▶ [Data supplied]:

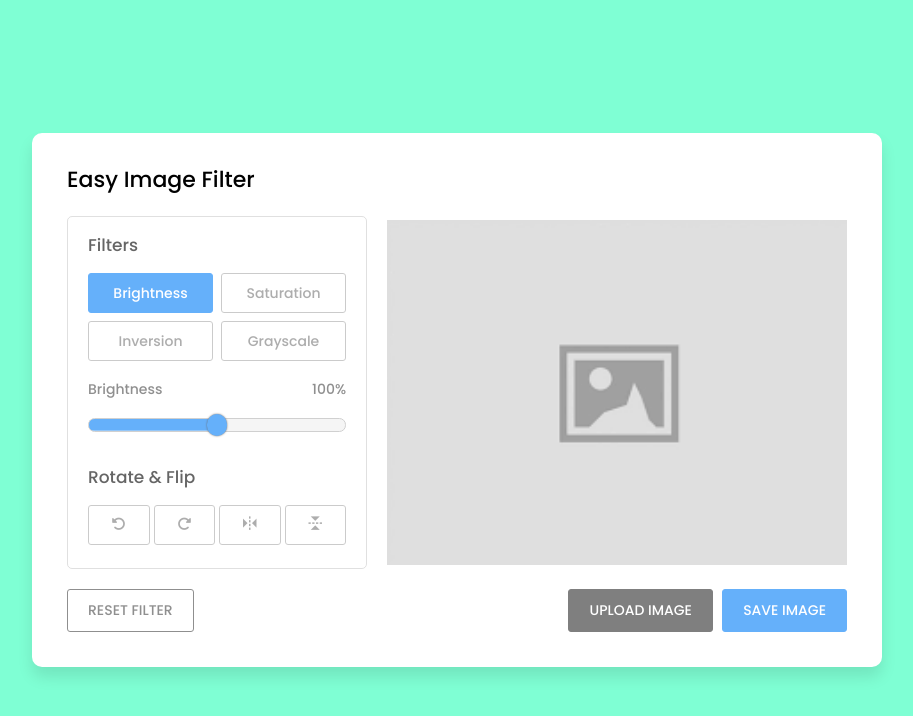
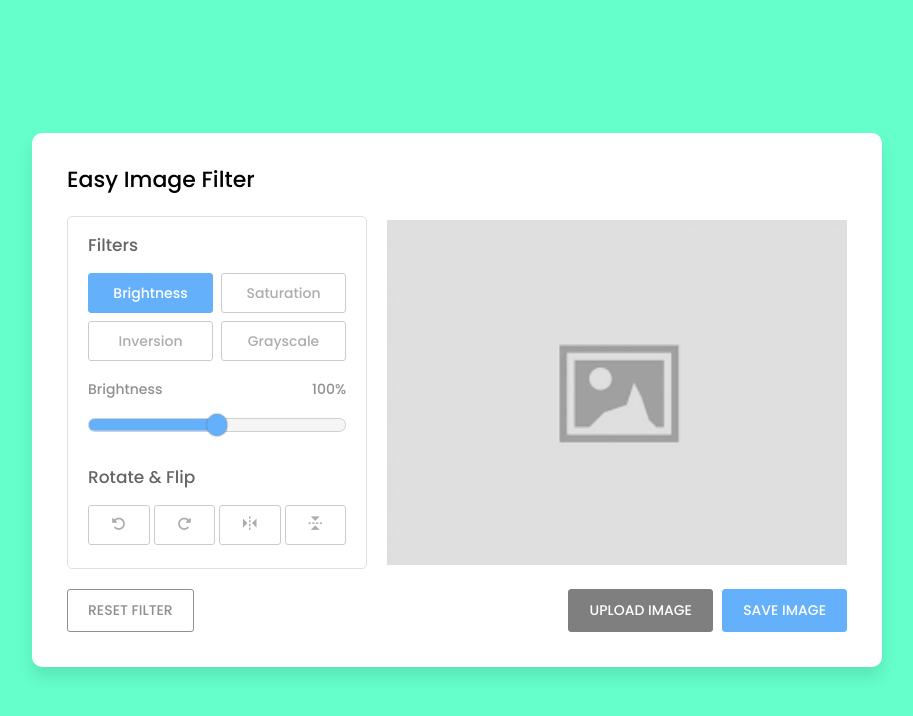
Before and after one commit to Mujtaba-Omer/Simple-Image-Editor, a plain HTML site: page index.html in a window 1280 px wide. Shown: the whole page, without its empty margins (183-1096 px from the left). Drawn offline with nearby package versions, Linux system fonts and the light colour scheme.

Commit message:
css file small update

```diff
--- a/css/style.css
+++ b/css/style.css
@@ -10,7 +10,7 @@ body{
     align-items: center;
     justify-content: center;
     min-height: 100vh;
-    background-color: aquamarine;
+    background-color: #64ffcb;
 }
 .container{
     width: 850px;
```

▶ [Action item]: From the material above, set down each entry exactly, but exclude the pictures.

▶ [Exercise result]:
Before and after one commit to Mujtaba-Omer/Simple-Image-Editor, a plain HTML site: page index.html in a window 1280 px wide. Shown: the whole page, without its empty margins (183-1096 px from the left). Drawn offline with nearby package versions, Linux system fonts and the light colour scheme.

Commit message:
css file small update

```diff
--- a/css/style.css
+++ b/css/style.css
@@ -10,7 +10,7 @@ body{
     align-items: center;
     justify-content: center;
     min-height: 100vh;
-    background-color: aquamarine;
+    background-color: #64ffcb;
 }
 .container{
     width: 850px;
```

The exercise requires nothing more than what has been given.